In terms of financial liabilities, all current and outstanding liabilities within the districts will remain where they were incurred, including general obligation debts, special taxing district debts and pension liabilities. If the plan succeeds, debts will be paid utilizing existing revenues collected with a given district, according to Better Together. St. Louis City would also remain as a municipal corporation to take care of all current debt and financial obligations. Better Together noted that based on the city’s current debts and earnings of tax revenues, all obligations could be retired within seven years of enactment.
“Today marks a new beginning for the St. Louis region. We must be bold, determined, innovative and open to new ideas about best policies and programs to meet formidable challenges of our region,” Mark Wright, Washington University Chancellor and leader of the Better Together campaign, said. “By working together, we can make enormous progress for our region and for our state. I’m proud to stand alongside other St. Louisans with the vision to nurture the development of a region that will be more prosperous, healthier, more inclusive and more equitable to all who live in St. Louis.”

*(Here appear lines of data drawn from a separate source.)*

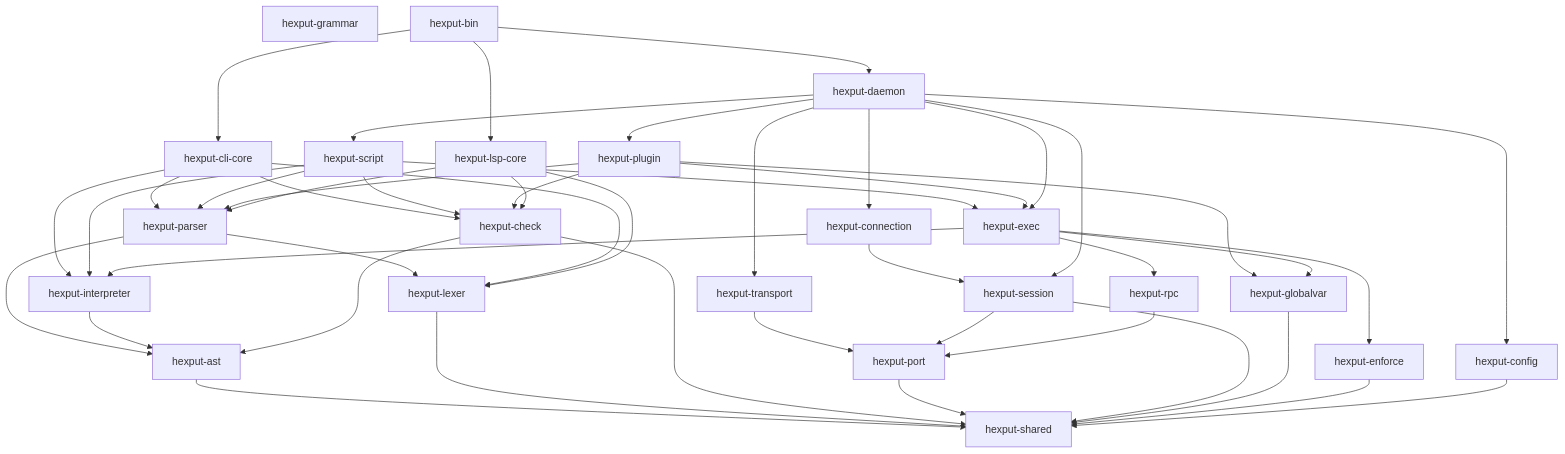
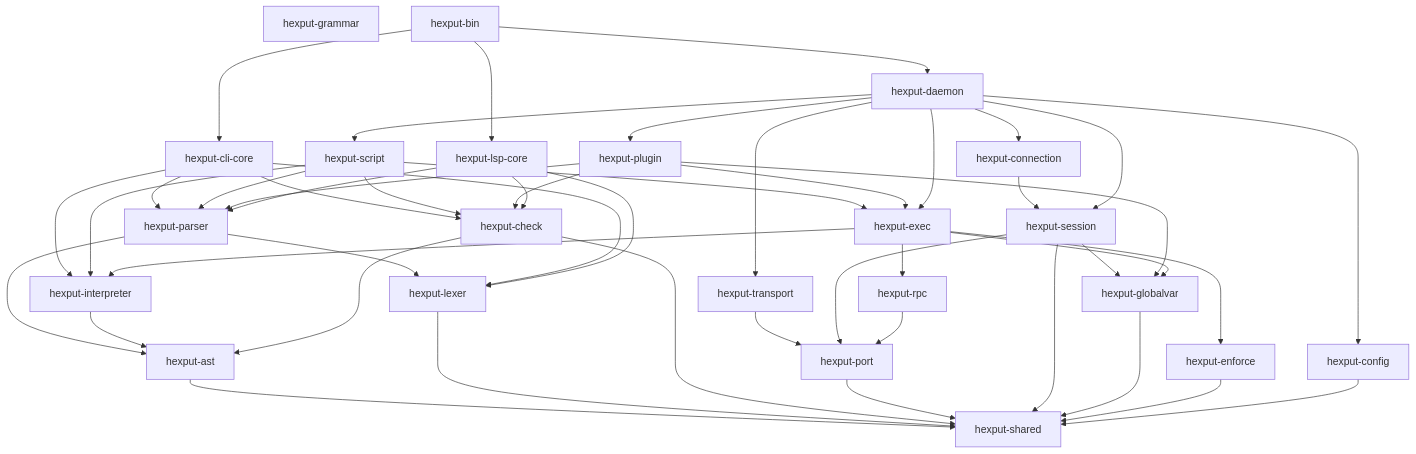
Before and after one commit to hexput/main: the second of 3 diagrams in _bmad-output/planning-artifacts/architecture/architecture-hexput-2026-09-18/ARCHITECTURE-SPINE.md, drawn with Mermaid. The commit also changed other lines of this file and 13 other files, not shown here.

````diff
--- a/_bmad-output/planning-artifacts/architecture/architecture-hexput-2026-09-18/ARCHITECTURE-SPINE.md
+++ b/_bmad-output/planning-artifacts/architecture/architecture-hexput-2026-09-18/ARCHITECTURE-SPINE.md
@@ -188,55 +188,56 @@
 ```mermaid
 graph TD
   shared[hexput-shared]
 
   ast[hexput-ast] --> shared
   lexer[hexput-lexer] --> shared
   parser[hexput-parser] --> lexer
   parser --> ast
   interp[hexput-interpreter] --> ast
   check[hexput-check] --> ast
   check --> shared
   clicore[hexput-cli-core] --> lexer
   clicore --> parser
   clicore --> interp
   clicore --> check
 
   transport[hexput-transport] --> port[hexput-port]
   port --> shared
   session[hexput-session] --> port
   session --> shared
   conn[hexput-connection] --> session
+  session --> globalvar
   script[hexput-script] --> parser
   script --> interp
   script --> check
   script --> exec[hexput-exec]
   plugin[hexput-plugin] --> parser
   plugin --> globalvar[hexput-globalvar]
   plugin --> exec
   plugin --> check
   globalvar --> shared
   exec --> enforce[hexput-enforce]
   exec --> interp
   exec --> rpc[hexput-rpc]
   exec --> globalvar
   enforce --> shared
   rpc --> port
   config[hexput-config] --> shared
 
   daemon[hexput-daemon] --> transport
   daemon --> session
   daemon --> conn
   daemon --> script
   daemon --> plugin
   daemon --> config
   daemon --> exec
 
   grammar[hexput-grammar]
   lspcore[hexput-lsp-core] --> lexer
   lspcore --> parser
   lspcore --> check
 
   bin[hexput-bin] --> daemon
   bin --> clicore
   bin --> lspcore
 ```
````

A statewide vote to amend the Missouri Constitution is required in order to merge the city and county back together. Addressing the functions that are primarily governed by state law, particularly police and courts, and paring that with the value of maintaining local municipalities as municipal districts in the way that Better Together has researched, require the creation of a new form of local government in the state.
The Better Together campaign expects to submit a ballot measure to the Missouri Secretary of State’s Office by the end of this week. The ballot will go through the initiative process of gathering the required, authorized signatures and will recommend that the constitutional amendment be put to a vote in the November 2020 election.
When asked why this merger and proposal is being done now, Mayor Krewson noted that 2020 is the upcoming presidential election and when there will be the most voters to get this proposal adopted. Amending the constitution through a statewide vote will allow the region the opportunity to make decisions to have a better, more equitable metropolitan city for the state.
If the plan presented by Better Together is adopted during the November 2020 election, a two-year transition period will go into effect on January 1, 2021.
Watch the Together STL Live Stream here.
FEATURED IMAGE/Marcus Johnson-Malone, Deputy Director of Community Based Studies for Better Together/DANIELLE MAE FRANKLIN